We can’t forget George Washington, the father of the USA! This is my favorite picture book on George because of Cheryl Harness’ gorgeous watercolor illustrations, outlined in ink. I also love all the classic, great stories of George that go with the pictures, showing his noble character. But if you are reading this to kids under 12, don’t bother to read every single word. It’s too much for them. All the words and all the details on the maps are for adults. Check out Cheryl’s other picture book biographies, of John Adams and Thomas Jefferson. They are all fabulous!
I just found a Little Free Library in my neighborhood! This picture book tells the story of the guy who started them.
A simple story about the simple delights of motorcycling with dad.
This one’s about the fathers of day glo colors! Haven’t you always wondered where neon paint came from? OK probably not, LOL, but go ahead and learn anyway. These two brothers invented them.
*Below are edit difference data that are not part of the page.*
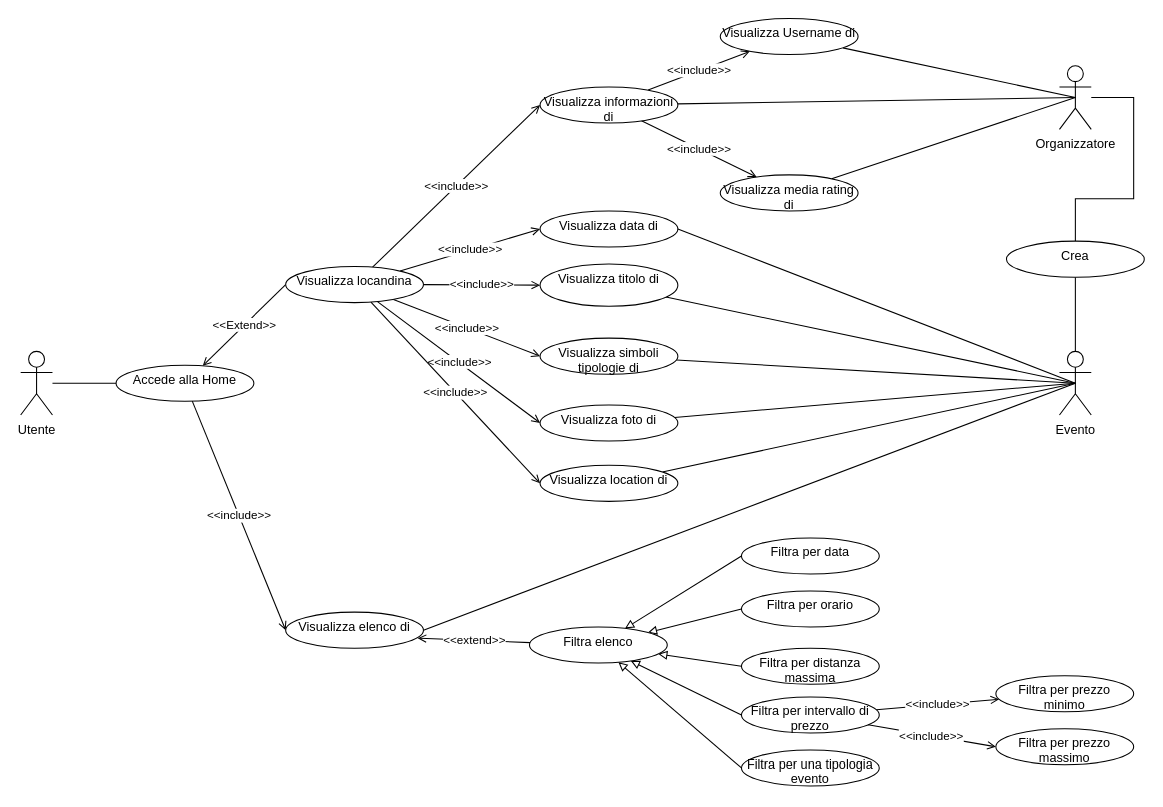
The draw.io diagram UseCase/RF05_Home/Home.drawio in 4spot-team/documentation, before the edit. Source tidied: cells renumbered, new cells numbered last; positions are measured from the earlier drawing's top-left corner, leaving out a move shared by most shapes. Both pictures are drawn from the tidied source at 106%, with x=0, y=0 at pixel (20, 18).
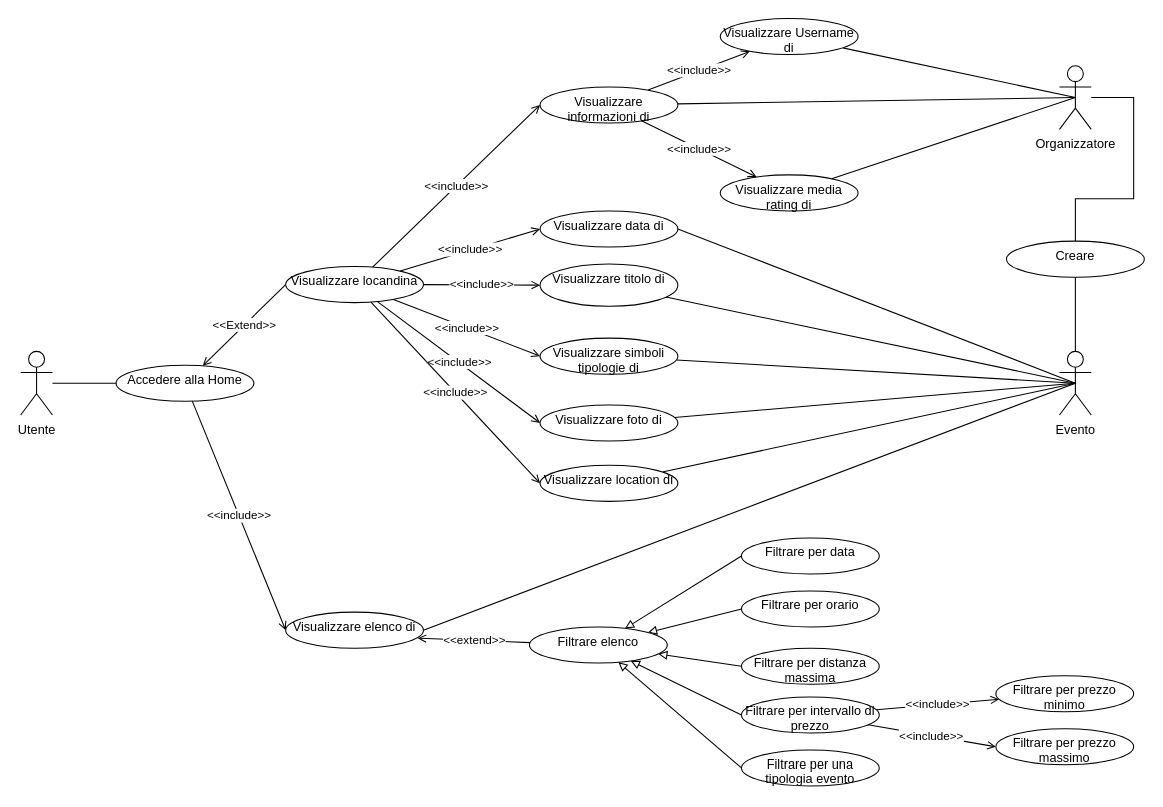
The same page after the edit.

Change to the diagram source:
```diff
@@
-    <mxCell id="6" value="Accede alla Home" style="ellipse;whiteSpace=wrap;html=1;verticalAlign=top;" parent="1" vertex="1">
+    <mxCell id="6" value="Accedere alla Home" style="ellipse;whiteSpace=wrap;html=1;verticalAlign=top;" parent="1" vertex="1">
       <mxGeometry x="90" y="327" width="130" height="34" as="geometry" />
     </mxCell>
@@
-    <mxCell id="13" value="Visualizza locandina" style="ellipse;whiteSpace=wrap;html=1;verticalAlign=top;" parent="1" vertex="1">
+    <mxCell id="13" value="Visualizzare locandina" style="ellipse;whiteSpace=wrap;html=1;verticalAlign=top;" parent="1" vertex="1">
       <mxGeometry x="250" y="234" width="130" height="34" as="geometry" />
     </mxCell>
@@
-    <mxCell id="15" value="Visualizza titolo di" style="ellipse;whiteSpace=wrap;html=1;verticalAlign=top;" parent="1" vertex="1">
+    <mxCell id="15" value="Visualizzare titolo di" style="ellipse;whiteSpace=wrap;html=1;verticalAlign=top;" parent="1" vertex="1">
       <mxGeometry x="490" y="231.5" width="130" height="40" as="geometry" />
     </mxCell>
@@
-    <mxCell id="17" value="Visualizza simboli tipologie di" style="ellipse;whiteSpace=wrap;html=1;verticalAlign=top;" parent="1" vertex="1">
+    <mxCell id="17" value="Visualizzare simboli tipologie di" style="ellipse;whiteSpace=wrap;html=1;verticalAlign=top;" parent="1" vertex="1">
       <mxGeometry x="490" y="301.5" width="130" height="34" as="geometry" />
     </mxCell>
@@
-    <mxCell id="20" value="Visualizza elenco di" style="ellipse;whiteSpace=wrap;html=1;verticalAlign=top;" parent="1" vertex="1">
+    <mxCell id="20" value="Visualizzare elenco di" style="ellipse;whiteSpace=wrap;html=1;verticalAlign=top;" parent="1" vertex="1">
       <mxGeometry x="250" y="560" width="130" height="34" as="geometry" />
     </mxCell>
@@
-    <mxCell id="24" value="Visualizza foto di" style="ellipse;whiteSpace=wrap;html=1;verticalAlign=top;" parent="1" vertex="1">
+    <mxCell id="24" value="Visualizzare foto di" style="ellipse;whiteSpace=wrap;html=1;verticalAlign=top;" parent="1" vertex="1">
       <mxGeometry x="490" y="364.5" width="130" height="34" as="geometry" />
     </mxCell>
@@
-    <mxCell id="26" value="Visualizza location di" style="ellipse;whiteSpace=wrap;html=1;verticalAlign=top;" parent="1" vertex="1">
+    <mxCell id="26" value="Visualizzare location di" style="ellipse;whiteSpace=wrap;html=1;verticalAlign=top;" parent="1" vertex="1">
       <mxGeometry x="490" y="421.5" width="130" height="34" as="geometry" />
     </mxCell>
@@
-    <mxCell id="28" value="Visualizza data di" style="ellipse;whiteSpace=wrap;html=1;verticalAlign=top;" parent="1" vertex="1">
+    <mxCell id="28" value="Visualizzare data di" style="ellipse;whiteSpace=wrap;html=1;verticalAlign=top;" parent="1" vertex="1">
       <mxGeometry x="490" y="181.5" width="130" height="34" as="geometry" />
     </mxCell>
@@
-    <mxCell id="32" value="Visualizza informazioni di" style="ellipse;whiteSpace=wrap;html=1;verticalAlign=top;" parent="1" vertex="1">
+    <mxCell id="32" value="Visualizzare informazioni di" style="ellipse;whiteSpace=wrap;html=1;verticalAlign=top;" parent="1" vertex="1">
       <mxGeometry x="490" y="64.5" width="130" height="34" as="geometry" />
     </mxCell>
@@
-    <mxCell id="34" value="Visualizza Username di" style="ellipse;whiteSpace=wrap;html=1;verticalAlign=top;" parent="1" vertex="1">
+    <mxCell id="34" value="Visualizzare Username di" style="ellipse;whiteSpace=wrap;html=1;verticalAlign=top;" parent="1" vertex="1">
       <mxGeometry x="660" width="130" height="34" as="geometry" />
     </mxCell>
@@
-    <mxCell id="36" value="Visualizza media rating di" style="ellipse;whiteSpace=wrap;html=1;verticalAlign=top;" parent="1" vertex="1">
+    <mxCell id="36" value="Visualizzare media rating di" style="ellipse;whiteSpace=wrap;html=1;verticalAlign=top;" parent="1" vertex="1">
       <mxGeometry x="660" y="147.5" width="130" height="34" as="geometry" />
     </mxCell>
@@
-    <mxCell id="42" value="Filtra elenco" style="ellipse;whiteSpace=wrap;html=1;verticalAlign=top;" parent="1" vertex="1">
+    <mxCell id="42" value="Filtrare elenco" style="ellipse;whiteSpace=wrap;html=1;verticalAlign=top;" parent="1" vertex="1">
       <mxGeometry x="480" y="574" width="130" height="34" as="geometry" />
     </mxCell>
-    <mxCell id="43" value="Filtra per data" style="ellipse;whiteSpace=wrap;html=1;verticalAlign=top;" parent="1" vertex="1">
+    <mxCell id="43" value="Filtrare per data" style="ellipse;whiteSpace=wrap;html=1;verticalAlign=top;" parent="1" vertex="1">
       <mxGeometry x="680" y="490" width="130" height="34" as="geometry" />
     </mxCell>
-    <mxCell id="44" value="Filtra per orario" style="ellipse;whiteSpace=wrap;html=1;verticalAlign=top;" parent="1" vertex="1">
+    <mxCell id="44" value="Filtrare per orario" style="ellipse;whiteSpace=wrap;html=1;verticalAlign=top;" parent="1" vertex="1">
       <mxGeometry x="680" y="540" width="130" height="34" as="geometry" />
     </mxCell>
-    <mxCell id="45" value="Filtra per distanza massima" style="ellipse;whiteSpace=wrap;html=1;verticalAlign=top;" parent="1" vertex="1">
+    <mxCell id="45" value="Filtrare per distanza massima" style="ellipse;whiteSpace=wrap;html=1;verticalAlign=top;" parent="1" vertex="1">
       <mxGeometry x="680" y="594" width="130" height="34" as="geometry" />
     </mxCell>
@@
-    <mxCell id="48" value="Filtra per intervallo di prezzo" style="ellipse;whiteSpace=wrap;html=1;verticalAlign=top;" parent="1" vertex="1">
+    <mxCell id="48" value="Filtrare per intervallo di prezzo" style="ellipse;whiteSpace=wrap;html=1;verticalAlign=top;" parent="1" vertex="1">
       <mxGeometry x="680" y="640" width="130" height="34" as="geometry" />
     </mxCell>
-    <mxCell id="49" value="Filtra per una tipologia evento" style="ellipse;whiteSpace=wrap;html=1;verticalAlign=top;" parent="1" vertex="1">
+    <mxCell id="49" value="Filtrare per una tipologia evento" style="ellipse;whiteSpace=wrap;html=1;verticalAlign=top;" parent="1" vertex="1">
       <mxGeometry x="680" y="690" width="130" height="34" as="geometry" />
     </mxCell>
-    <mxCell id="50" value="Filtra per prezzo minimo" style="ellipse;whiteSpace=wrap;html=1;verticalAlign=top;" parent="1" vertex="1">
+    <mxCell id="50" value="Filtrare per prezzo minimo" style="ellipse;whiteSpace=wrap;html=1;verticalAlign=top;" parent="1" vertex="1">
       <mxGeometry x="920" y="620" width="130" height="34" as="geometry" />
     </mxCell>
-    <mxCell id="51" value="Filtra per prezzo massimo" style="ellipse;whiteSpace=wrap;html=1;verticalAlign=top;" parent="1" vertex="1">
+    <mxCell id="51" value="Filtrare per prezzo massimo" style="ellipse;whiteSpace=wrap;html=1;verticalAlign=top;" parent="1" vertex="1">
       <mxGeometry x="920" y="670" width="130" height="34" as="geometry" />
     </mxCell>
@@
-    <mxCell id="54" value="Crea" style="ellipse;whiteSpace=wrap;html=1;verticalAlign=top;" parent="1" vertex="1">
+    <mxCell id="54" value="Creare" style="ellipse;whiteSpace=wrap;html=1;verticalAlign=top;" parent="1" vertex="1">
       <mxGeometry x="930" y="210" width="130" height="34" as="geometry" />
     </mxCell>
```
It’s fun that the publisher used three Day-Glo colors: Saturn Yellow, Fire Orange, and Signal Green to create the book.
Who’s the father of the Macy’s Thanksgiving Day parade puppets? Read this book to find out! So fun!
Here’s the story of Ezra Jack Keats, the father of the picture book, A Snowy Day. He was the first man to feature a black boy as the protagonist in a picture book.
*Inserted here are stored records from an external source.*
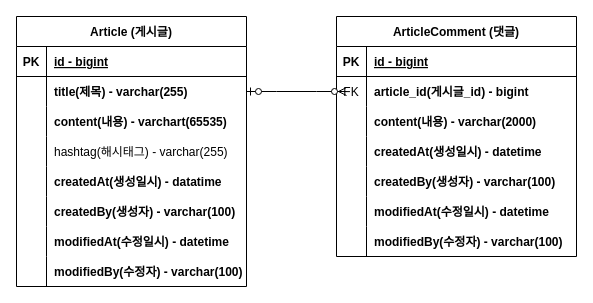
Earlier version of the draw.io diagram document/Untitled Diagram.drawio (rinikim/fastcampus-project-board). Source tidied: cells renumbered, new cells numbered last; positions are measured from the earlier drawing's top-left corner, leaving out a move shared by most shapes. Both pictures are drawn from the tidied source at 100%, with x=0, y=0 at pixel (16, 16).
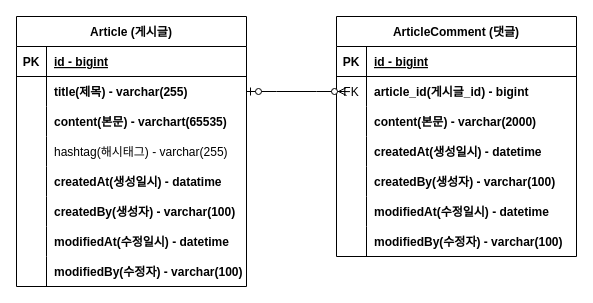
The same diagram, later.

Commit message:
#11 - ERD 주석 업데이트 : project-board-erd.svg

Unchanged cells that the change refers to:
```xml
<mxCell id="9" style="shape=tableRow;horizontal=0;startSize=0;swimlaneHead=0;swimlaneBody=0;fillColor=none;top=0;left=0;right=0;bottom=0;" parent="2" vertex="1">
  <mxGeometry y="90" width="230" height="30" as="geometry" />
</mxCell>
<mxCell id="34" style="shape=tableRow;horizontal=0;startSize=0;swimlaneHead=0;swimlaneBody=0;fillColor=none;top=0;left=0;right=0;bottom=0;" parent="27" vertex="1">
  <mxGeometry y="90" width="240" height="30" as="geometry" />
</mxCell>
```

Diff of the diagram source:
```diff
@@
-    <mxCell id="11" value="content(내용) - varchart(65535)" style="shape=partialRectangle;fillColor=none;top=0;left=0;bottom=0;right=0;align=left;spacingLeft=6;overflow=hidden;fontStyle=1;" parent="9" vertex="1">
+    <mxCell id="11" value="content(본문) - varchart(65535)" style="shape=partialRectangle;fillColor=none;top=0;left=0;bottom=0;right=0;align=left;spacingLeft=6;overflow=hidden;fontStyle=1;" parent="9" vertex="1">
       <mxGeometry x="30" width="200" height="30" as="geometry" />
     </mxCell>
@@
-    <mxCell id="36" value="content(내용) - varchar(2000)" style="shape=partialRectangle;fillColor=none;top=0;left=0;bottom=0;right=0;align=left;spacingLeft=6;overflow=hidden;fontStyle=1;" parent="34" vertex="1">
+    <mxCell id="36" value="content(본문) - varchar(2000)" style="shape=partialRectangle;fillColor=none;top=0;left=0;bottom=0;right=0;align=left;spacingLeft=6;overflow=hidden;fontStyle=1;" parent="34" vertex="1">
       <mxGeometry x="30" width="210" height="30" as="geometry" />
     </mxCell>
```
How about learning of the life of the father of the Lord of the Rings?
Ernest Everett Just was a cell biologist. I’d never heard of him until I heard of this book. He overcame systemic racism to discover and share the wonders of the tiny world of the cell.
If you’ve ever enjoyed playing with a super soaker water gun, you were enjoying the brain child of Lonnie Johnson. This book tells the whole story of that invention.
A Day’s Work is a grandfather story. I love stories of common life.
As a monk, Gregor Mendel never fathered any children but he fathered the modern study of genetics. Because of him, high school students everywhere get to do Punnett squares to predict the traits of fruit flies.
Manjhi was a real person who showed such amazing devotion to his deceased wife and his neighbors. If you read only one book on this list, please read this one. Manjhi wanted to improve life for his fellowmen by making a shortcut to the city so they could all have quick access to easier shopping and proper medical care. His story of diligence to one cause, carving a tunnel through a mountain, for two decades, gives us all no excuses.
Happy reading about fatherhood, both literal and spiritual! May we celebrate the goodness of fathering children and causes with these books.